_Version difference data_.
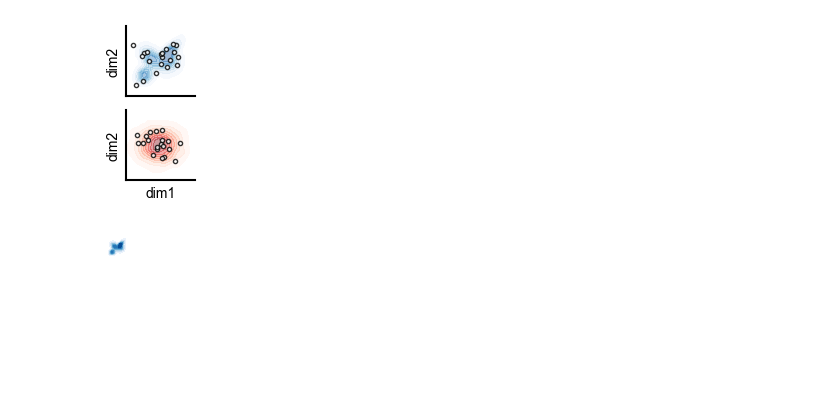
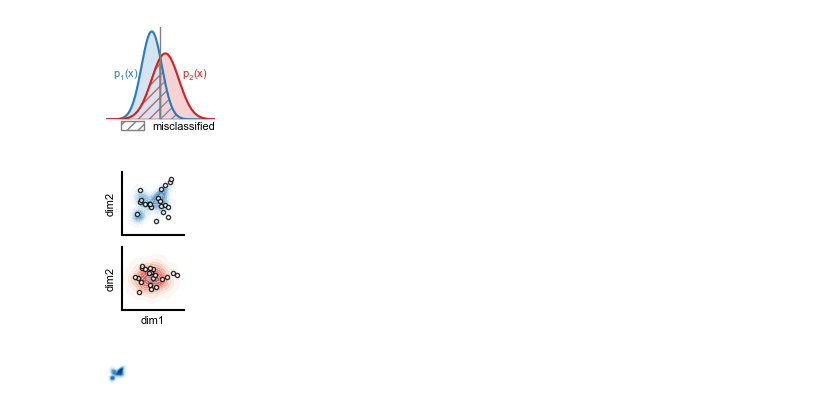
Before and after one commit to mackelab/labproject, a Jupyter notebook: docs/notebooks/c2st/01_illustration.ipynb, the cells around one changed output. Drawn from its saved outputs; the diff is of its cells as text; code cells hidden in the pictures; blank space fills up the shorter version.

```diff
--- a/docs/notebooks/c2st/01_illustration.ipynb
+++ b/docs/notebooks/c2st/01_illustration.ipynb
@@ -11,5 +10,39 @@ from labproject.metrics.c2st import c2st_optimal, c2st_nn, c2st_knn, c2st_rf, c2
 # %%
 from labproject.data import toy_mog_2d
+# %%
+x = np.arange(-7.74, 8.26, 0.01)
+gaussian = lambda x, mu=0.0, std=1.0: np.exp(-0.5 * ((x - mu) / std) ** 2) / std / np.sqrt(2 * np.pi)
+with mpl.rc_context(fname="matplotlibrc"):
+    fig, ax = plt.subplots(ncols=1, nrows=1, figsize=(1.4, 1.2))
+    # plot pdfs
+    plt.plot(x, gaussian(x, mu=-1.0, std=1.5), color="#2b7cba")
+    plt.plot(x, gaussian(x, mu=1.0, std=2.0), color="#d52221")
+    # shade classification areas
+    plt.fill_between(x[:len(x) // 2], gaussian(x[:len(x) // 2], mu=-1.0, std=1.5), color="#2b7cba", alpha=0.2)
+    plt.fill_between(x[len(x) // 2:], gaussian(x[len(x) // 2:], mu=1.0, std=2.0), color="#d52221", alpha=0.2)
+    # hatch misclassified areas
+    plt.fill_between(x[:len(x) // 2], gaussian(x[:len(x) // 2], mu=1.0, std=2.0), color="#d52221", facecolor="none", alpha=0.7, hatch="///")
+    plt.fill_between(x[len(x) // 2:], gaussian(x[len(x) // 2:], mu=-1.0, std=1.5), color="#2b7cba", facecolor="none", alpha=0.7, hatch="///")
+    # bounds
+    plt.ylim(0)
+    plt.xlim(-7.74, 8.26)
+    plt.axvline(0.26, color='grey', linewidth=1.0)
+    # labels
+    plt.text(-6.7, 0.125, "$p_1(x)$", color="#2b7cba")
+    plt.text(3.4, 0.125, "$p_2(x)$", color="#d52221")
+    # clean axes
+    plt.xticks([])
+    plt.yticks([])
+    plt.gca().spines['left'].set_visible(False)
+    plt.gca().spines['bottom'].set_visible(False)
+    # legend
+    legend_elements = [mpl.patches.Patch(facecolor='none', edgecolor='gray', hatch='///',
+                         label='misclassified')]
+    plt.legend(handles=legend_elements, handleheight=0.8, loc=(0.10, -0.18))
+    plt.savefig("svg/fig1_panel_a.svg", bbox_inches="tight")
+    plt.show()
+# %% [output]
+[figure, added]
 # %%
 n_samples = 5000
 toy = toy_mog_2d()
@@ -29,23 +62,23 @@ samples_plot = [samples_np[:20], samples_normal_approx[:20]]
 titles = [r'$p_{true}(x)$', r'$p_{1}(x)$']
 cmaps = ['Blues', 'Reds']
 # %%
-with mpl.rc_context(fname="../../../matplotlibrc"):
-    fig, axs = plt.subplots(ncols=1, nrows=2, figsize=(0.9, 2))
+with mpl.rc_context(fname="matplotlibrc"):
+    fig, axs = plt.subplots(ncols=1, nrows=2, figsize=(0.8, 1.8))
     for i_a, ax in enumerate(axs):
         density, samples, cmap, title = densities[i_a], samples_plot[i_a], cmaps[i_a], titles[i_a]
         sns.kdeplot(x=density[:,0], y=density[:,1], fill=True, thresh=0.05, levels=10, cmap=cmap, ax=ax, alpha=al)
         ax.plot(samples[:, 0], samples[:, 1], 'w.', ms=ms, mec=mec, alpha=0.8)
         ax.set_xticks([]); ax.set_yticks([])
         # ttl = ax.set_title(title, fontsize=12);
         ax.set_xlim([-7,4]); ax.set_ylim([-6,4])
 
     for i in range(2):
         axs[i].set_ylabel('dim2')
     axs[1].set_xlabel('dim1')
 
     fig.tight_layout(pad=4.0, w_pad=1)
-    plt.savefig("svg/fig2_panel_b1.svg", bbox_inches="tight")
+    plt.savefig("svg/fig1_panel_b1.svg", bbox_inches="tight")
     plt.show()
 # %% [output]
-[figure, old version]
+[figure, new version]
 # %%
```
Also changed, not shown: parts of 7 cells of this notebook, 8 other files.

_Task requirements_. Please set down the data above exactly as given, leaving every picture out.

_Solution_.
Before and after one commit to mackelab/labproject, a Jupyter notebook: docs/notebooks/c2st/01_illustration.ipynb, the cells around one changed output. Drawn from its saved outputs; the diff is of its cells as text; code cells hidden in the pictures; blank space fills up the shorter version.

```diff
--- a/docs/notebooks/c2st/01_illustration.ipynb
+++ b/docs/notebooks/c2st/01_illustration.ipynb
@@ -11,5 +10,39 @@ from labproject.metrics.c2st import c2st_optimal, c2st_nn, c2st_knn, c2st_rf, c2
 # %%
 from labproject.data import toy_mog_2d
+# %%
+x = np.arange(-7.74, 8.26, 0.01)
+gaussian = lambda x, mu=0.0, std=1.0: np.exp(-0.5 * ((x - mu) / std) ** 2) / std / np.sqrt(2 * np.pi)
+with mpl.rc_context(fname="matplotlibrc"):
+    fig, ax = plt.subplots(ncols=1, nrows=1, figsize=(1.4, 1.2))
+    # plot pdfs
+    plt.plot(x, gaussian(x, mu=-1.0, std=1.5), color="#2b7cba")
+    plt.plot(x, gaussian(x, mu=1.0, std=2.0), color="#d52221")
+    # shade classification areas
+    plt.fill_between(x[:len(x) // 2], gaussian(x[:len(x) // 2], mu=-1.0, std=1.5), color="#2b7cba", alpha=0.2)
+    plt.fill_between(x[len(x) // 2:], gaussian(x[len(x) // 2:], mu=1.0, std=2.0), color="#d52221", alpha=0.2)
+    # hatch misclassified areas
+    plt.fill_between(x[:len(x) // 2], gaussian(x[:len(x) // 2], mu=1.0, std=2.0), color="#d52221", facecolor="none", alpha=0.7, hatch="///")
+    plt.fill_between(x[len(x) // 2:], gaussian(x[len(x) // 2:], mu=-1.0, std=1.5), color="#2b7cba", facecolor="none", alpha=0.7, hatch="///")
+    # bounds
+    plt.ylim(0)
+    plt.xlim(-7.74, 8.26)
+    plt.axvline(0.26, color='grey', linewidth=1.0)
+    # labels
+    plt.text(-6.7, 0.125, "$p_1(x)$", color="#2b7cba")
+    plt.text(3.4, 0.125, "$p_2(x)$", color="#d52221")
+    # clean axes
+    plt.xticks([])
+    plt.yticks([])
+    plt.gca().spines['left'].set_visible(False)
+    plt.gca().spines['bottom'].set_visible(False)
+    # legend
+    legend_elements = [mpl.patches.Patch(facecolor='none', edgecolor='gray', hatch='///',
+                         label='misclassified')]
+    plt.legend(handles=legend_elements, handleheight=0.8, loc=(0.10, -0.18))
+    plt.savefig("svg/fig1_panel_a.svg", bbox_inches="tight")
+    plt.show()
+# %% [output]
+[figure, added]
 # %%
 n_samples = 5000
 toy = toy_mog_2d()
@@ -29,23 +62,23 @@ samples_plot = [samples_np[:20], samples_normal_approx[:20]]
 titles = [r'$p_{true}(x)$', r'$p_{1}(x)$']
 cmaps = ['Blues', 'Reds']
 # %%
-with mpl.rc_context(fname="../../../matplotlibrc"):
-    fig, axs = plt.subplots(ncols=1, nrows=2, figsize=(0.9, 2))
+with mpl.rc_context(fname="matplotlibrc"):
+    fig, axs = plt.subplots(ncols=1, nrows=2, figsize=(0.8, 1.8))
     for i_a, ax in enumerate(axs):
         density, samples, cmap, title = densities[i_a], samples_plot[i_a], cmaps[i_a], titles[i_a]
         sns.kdeplot(x=density[:,0], y=density[:,1], fill=True, thresh=0.05, levels=10, cmap=cmap, ax=ax, alpha=al)
         ax.plot(samples[:, 0], samples[:, 1], 'w.', ms=ms, mec=mec, alpha=0.8)
         ax.set_xticks([]); ax.set_yticks([])
         # ttl = ax.set_title(title, fontsize=12);
         ax.set_xlim([-7,4]); ax.set_ylim([-6,4])
 
     for i in range(2):
         axs[i].set_ylabel('dim2')
     axs[1].set_xlabel('dim1')
 
     fig.tight_layout(pad=4.0, w_pad=1)
-    plt.savefig("svg/fig2_panel_b1.svg", bbox_inches="tight")
+    plt.savefig("svg/fig1_panel_b1.svg", bbox_inches="tight")
     plt.show()
 # %% [output]
-[figure, old version]
+[figure, new version]
 # %%
```
Also changed, not shown: parts of 7 cells of this notebook, 8 other files.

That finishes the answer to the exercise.